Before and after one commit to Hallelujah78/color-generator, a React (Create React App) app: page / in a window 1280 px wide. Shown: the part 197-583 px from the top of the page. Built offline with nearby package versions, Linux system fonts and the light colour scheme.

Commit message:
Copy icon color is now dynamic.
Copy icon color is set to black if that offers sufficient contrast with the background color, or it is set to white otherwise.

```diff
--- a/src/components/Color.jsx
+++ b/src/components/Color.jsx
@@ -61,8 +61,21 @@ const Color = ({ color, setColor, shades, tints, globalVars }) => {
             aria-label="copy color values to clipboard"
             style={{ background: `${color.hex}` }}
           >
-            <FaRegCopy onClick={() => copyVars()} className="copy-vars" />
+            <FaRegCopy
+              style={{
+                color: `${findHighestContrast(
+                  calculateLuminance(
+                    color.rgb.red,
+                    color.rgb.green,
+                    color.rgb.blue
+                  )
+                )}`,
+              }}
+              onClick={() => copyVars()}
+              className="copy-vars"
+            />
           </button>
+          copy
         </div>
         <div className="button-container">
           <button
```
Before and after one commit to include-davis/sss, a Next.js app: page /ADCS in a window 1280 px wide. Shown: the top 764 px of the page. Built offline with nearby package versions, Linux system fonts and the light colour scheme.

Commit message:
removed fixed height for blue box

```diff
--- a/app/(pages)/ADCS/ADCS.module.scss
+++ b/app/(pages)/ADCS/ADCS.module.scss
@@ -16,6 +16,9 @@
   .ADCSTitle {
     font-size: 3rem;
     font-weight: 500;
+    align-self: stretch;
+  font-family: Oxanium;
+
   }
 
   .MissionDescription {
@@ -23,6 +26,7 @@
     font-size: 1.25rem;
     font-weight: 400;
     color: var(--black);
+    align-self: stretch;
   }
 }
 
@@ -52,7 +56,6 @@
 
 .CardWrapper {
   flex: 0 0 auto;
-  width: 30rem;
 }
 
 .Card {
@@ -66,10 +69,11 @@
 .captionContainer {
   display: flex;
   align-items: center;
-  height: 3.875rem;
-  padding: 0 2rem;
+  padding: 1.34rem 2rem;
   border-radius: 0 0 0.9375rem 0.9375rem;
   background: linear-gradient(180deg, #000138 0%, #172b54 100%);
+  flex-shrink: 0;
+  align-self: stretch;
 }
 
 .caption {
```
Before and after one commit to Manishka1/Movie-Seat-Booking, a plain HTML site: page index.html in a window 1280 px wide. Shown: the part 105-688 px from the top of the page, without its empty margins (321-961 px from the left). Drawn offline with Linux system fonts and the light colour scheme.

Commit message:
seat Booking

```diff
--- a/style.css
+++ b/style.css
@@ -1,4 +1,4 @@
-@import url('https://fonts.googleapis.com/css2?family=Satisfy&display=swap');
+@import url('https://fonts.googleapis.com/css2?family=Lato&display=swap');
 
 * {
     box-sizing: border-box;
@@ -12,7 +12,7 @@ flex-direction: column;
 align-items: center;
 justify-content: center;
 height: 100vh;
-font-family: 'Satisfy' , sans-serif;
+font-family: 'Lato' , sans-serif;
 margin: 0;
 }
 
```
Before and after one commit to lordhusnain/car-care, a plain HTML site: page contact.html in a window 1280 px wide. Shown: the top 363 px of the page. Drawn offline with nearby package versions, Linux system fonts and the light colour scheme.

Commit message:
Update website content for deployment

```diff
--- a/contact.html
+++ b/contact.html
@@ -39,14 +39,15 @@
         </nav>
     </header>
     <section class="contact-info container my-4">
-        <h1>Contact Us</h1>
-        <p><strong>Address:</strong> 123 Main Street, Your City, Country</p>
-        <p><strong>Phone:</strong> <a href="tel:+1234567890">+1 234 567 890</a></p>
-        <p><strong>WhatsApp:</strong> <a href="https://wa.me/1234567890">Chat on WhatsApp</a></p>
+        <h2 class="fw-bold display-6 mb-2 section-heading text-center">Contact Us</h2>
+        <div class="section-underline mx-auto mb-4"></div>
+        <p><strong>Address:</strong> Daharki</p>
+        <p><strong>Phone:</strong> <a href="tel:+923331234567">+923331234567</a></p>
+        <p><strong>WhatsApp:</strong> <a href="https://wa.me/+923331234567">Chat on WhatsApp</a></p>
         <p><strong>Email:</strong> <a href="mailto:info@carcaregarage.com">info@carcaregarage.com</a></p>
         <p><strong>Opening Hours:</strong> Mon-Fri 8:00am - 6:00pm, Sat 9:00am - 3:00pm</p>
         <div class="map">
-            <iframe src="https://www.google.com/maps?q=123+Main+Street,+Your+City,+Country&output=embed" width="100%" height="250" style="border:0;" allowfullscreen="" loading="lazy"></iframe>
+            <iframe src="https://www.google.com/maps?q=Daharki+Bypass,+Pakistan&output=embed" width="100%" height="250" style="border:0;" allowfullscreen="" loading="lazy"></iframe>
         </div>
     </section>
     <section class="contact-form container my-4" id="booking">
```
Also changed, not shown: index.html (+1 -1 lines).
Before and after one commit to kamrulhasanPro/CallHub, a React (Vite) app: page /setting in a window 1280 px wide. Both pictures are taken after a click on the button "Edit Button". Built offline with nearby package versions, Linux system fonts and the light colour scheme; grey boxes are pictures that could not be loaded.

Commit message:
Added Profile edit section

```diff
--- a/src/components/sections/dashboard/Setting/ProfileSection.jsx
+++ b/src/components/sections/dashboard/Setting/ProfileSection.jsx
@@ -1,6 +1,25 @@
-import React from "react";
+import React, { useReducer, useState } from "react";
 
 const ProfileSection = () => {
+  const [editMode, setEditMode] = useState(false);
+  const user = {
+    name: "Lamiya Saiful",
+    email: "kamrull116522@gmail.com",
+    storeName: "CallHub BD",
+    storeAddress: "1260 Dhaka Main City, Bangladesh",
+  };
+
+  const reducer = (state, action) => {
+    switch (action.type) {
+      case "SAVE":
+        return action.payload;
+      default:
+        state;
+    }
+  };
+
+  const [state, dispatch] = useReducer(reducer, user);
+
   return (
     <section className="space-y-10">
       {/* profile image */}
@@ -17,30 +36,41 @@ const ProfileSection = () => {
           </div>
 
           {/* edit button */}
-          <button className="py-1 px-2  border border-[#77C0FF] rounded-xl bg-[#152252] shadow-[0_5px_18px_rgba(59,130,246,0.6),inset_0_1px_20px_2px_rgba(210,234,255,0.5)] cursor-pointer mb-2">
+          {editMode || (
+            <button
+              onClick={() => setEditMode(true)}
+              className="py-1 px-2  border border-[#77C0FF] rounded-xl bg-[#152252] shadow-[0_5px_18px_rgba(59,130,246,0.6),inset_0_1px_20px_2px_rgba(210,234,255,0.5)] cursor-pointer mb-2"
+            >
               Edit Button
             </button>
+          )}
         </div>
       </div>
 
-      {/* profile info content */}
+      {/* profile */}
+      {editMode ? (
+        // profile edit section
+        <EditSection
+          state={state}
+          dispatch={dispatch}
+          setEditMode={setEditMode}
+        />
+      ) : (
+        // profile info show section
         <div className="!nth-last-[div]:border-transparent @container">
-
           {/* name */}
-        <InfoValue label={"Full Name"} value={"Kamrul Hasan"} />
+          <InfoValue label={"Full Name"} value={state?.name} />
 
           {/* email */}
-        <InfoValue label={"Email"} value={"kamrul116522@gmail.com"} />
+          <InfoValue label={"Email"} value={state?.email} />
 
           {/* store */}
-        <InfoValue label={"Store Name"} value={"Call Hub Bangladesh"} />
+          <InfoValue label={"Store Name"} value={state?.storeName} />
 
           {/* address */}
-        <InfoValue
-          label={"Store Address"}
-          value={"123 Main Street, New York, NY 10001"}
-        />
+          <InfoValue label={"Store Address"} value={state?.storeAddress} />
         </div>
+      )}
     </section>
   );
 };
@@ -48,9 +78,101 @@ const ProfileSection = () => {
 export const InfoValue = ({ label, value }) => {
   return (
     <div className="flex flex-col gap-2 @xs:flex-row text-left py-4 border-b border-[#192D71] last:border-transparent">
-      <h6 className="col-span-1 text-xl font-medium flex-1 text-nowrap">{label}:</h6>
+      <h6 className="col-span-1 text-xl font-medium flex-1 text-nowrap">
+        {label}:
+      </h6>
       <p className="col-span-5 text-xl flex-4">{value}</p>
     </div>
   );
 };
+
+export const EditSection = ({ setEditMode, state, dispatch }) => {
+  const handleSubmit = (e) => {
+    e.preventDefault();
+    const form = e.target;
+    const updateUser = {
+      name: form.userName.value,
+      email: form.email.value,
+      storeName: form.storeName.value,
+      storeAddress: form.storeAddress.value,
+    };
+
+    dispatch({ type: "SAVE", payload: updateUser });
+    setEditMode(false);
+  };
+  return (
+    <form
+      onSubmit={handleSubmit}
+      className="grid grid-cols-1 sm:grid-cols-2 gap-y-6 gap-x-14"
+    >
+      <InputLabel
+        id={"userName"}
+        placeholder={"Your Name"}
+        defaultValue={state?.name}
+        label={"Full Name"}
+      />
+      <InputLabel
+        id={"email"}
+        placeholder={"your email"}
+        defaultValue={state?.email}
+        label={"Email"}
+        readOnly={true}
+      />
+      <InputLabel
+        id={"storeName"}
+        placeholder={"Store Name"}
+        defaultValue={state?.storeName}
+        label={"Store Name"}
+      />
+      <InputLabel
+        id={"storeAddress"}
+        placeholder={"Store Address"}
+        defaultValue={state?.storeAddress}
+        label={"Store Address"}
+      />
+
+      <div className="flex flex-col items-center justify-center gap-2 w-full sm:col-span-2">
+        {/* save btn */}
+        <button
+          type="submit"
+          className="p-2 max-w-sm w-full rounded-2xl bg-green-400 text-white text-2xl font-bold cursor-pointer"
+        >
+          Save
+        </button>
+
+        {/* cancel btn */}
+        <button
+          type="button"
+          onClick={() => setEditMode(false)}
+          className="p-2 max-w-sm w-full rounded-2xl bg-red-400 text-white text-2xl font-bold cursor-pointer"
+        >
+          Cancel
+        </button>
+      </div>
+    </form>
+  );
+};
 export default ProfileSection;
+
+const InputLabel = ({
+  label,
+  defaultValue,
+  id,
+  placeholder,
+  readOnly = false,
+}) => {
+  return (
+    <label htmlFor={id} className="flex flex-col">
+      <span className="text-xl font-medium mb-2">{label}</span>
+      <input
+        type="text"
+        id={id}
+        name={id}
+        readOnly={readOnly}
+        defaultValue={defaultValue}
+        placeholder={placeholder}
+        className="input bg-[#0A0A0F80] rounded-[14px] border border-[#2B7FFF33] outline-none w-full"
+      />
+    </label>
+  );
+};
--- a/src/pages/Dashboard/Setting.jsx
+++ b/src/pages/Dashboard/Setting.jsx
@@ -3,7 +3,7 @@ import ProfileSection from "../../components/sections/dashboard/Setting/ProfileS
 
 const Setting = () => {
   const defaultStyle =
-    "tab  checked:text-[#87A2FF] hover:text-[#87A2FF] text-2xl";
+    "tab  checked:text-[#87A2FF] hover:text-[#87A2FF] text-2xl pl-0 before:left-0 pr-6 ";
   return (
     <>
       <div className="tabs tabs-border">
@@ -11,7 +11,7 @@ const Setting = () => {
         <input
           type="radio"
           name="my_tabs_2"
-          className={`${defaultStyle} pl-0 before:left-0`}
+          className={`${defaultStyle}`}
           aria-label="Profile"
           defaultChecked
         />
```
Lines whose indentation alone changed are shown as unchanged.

▶ [AIM OF THE TASK]: Filter the data above, keeping only lines that include the string "action".

▶ [ANSWER AREA]:
+  const reducer = (state, action) => {
+    switch (action.type) {
+        return action.payload;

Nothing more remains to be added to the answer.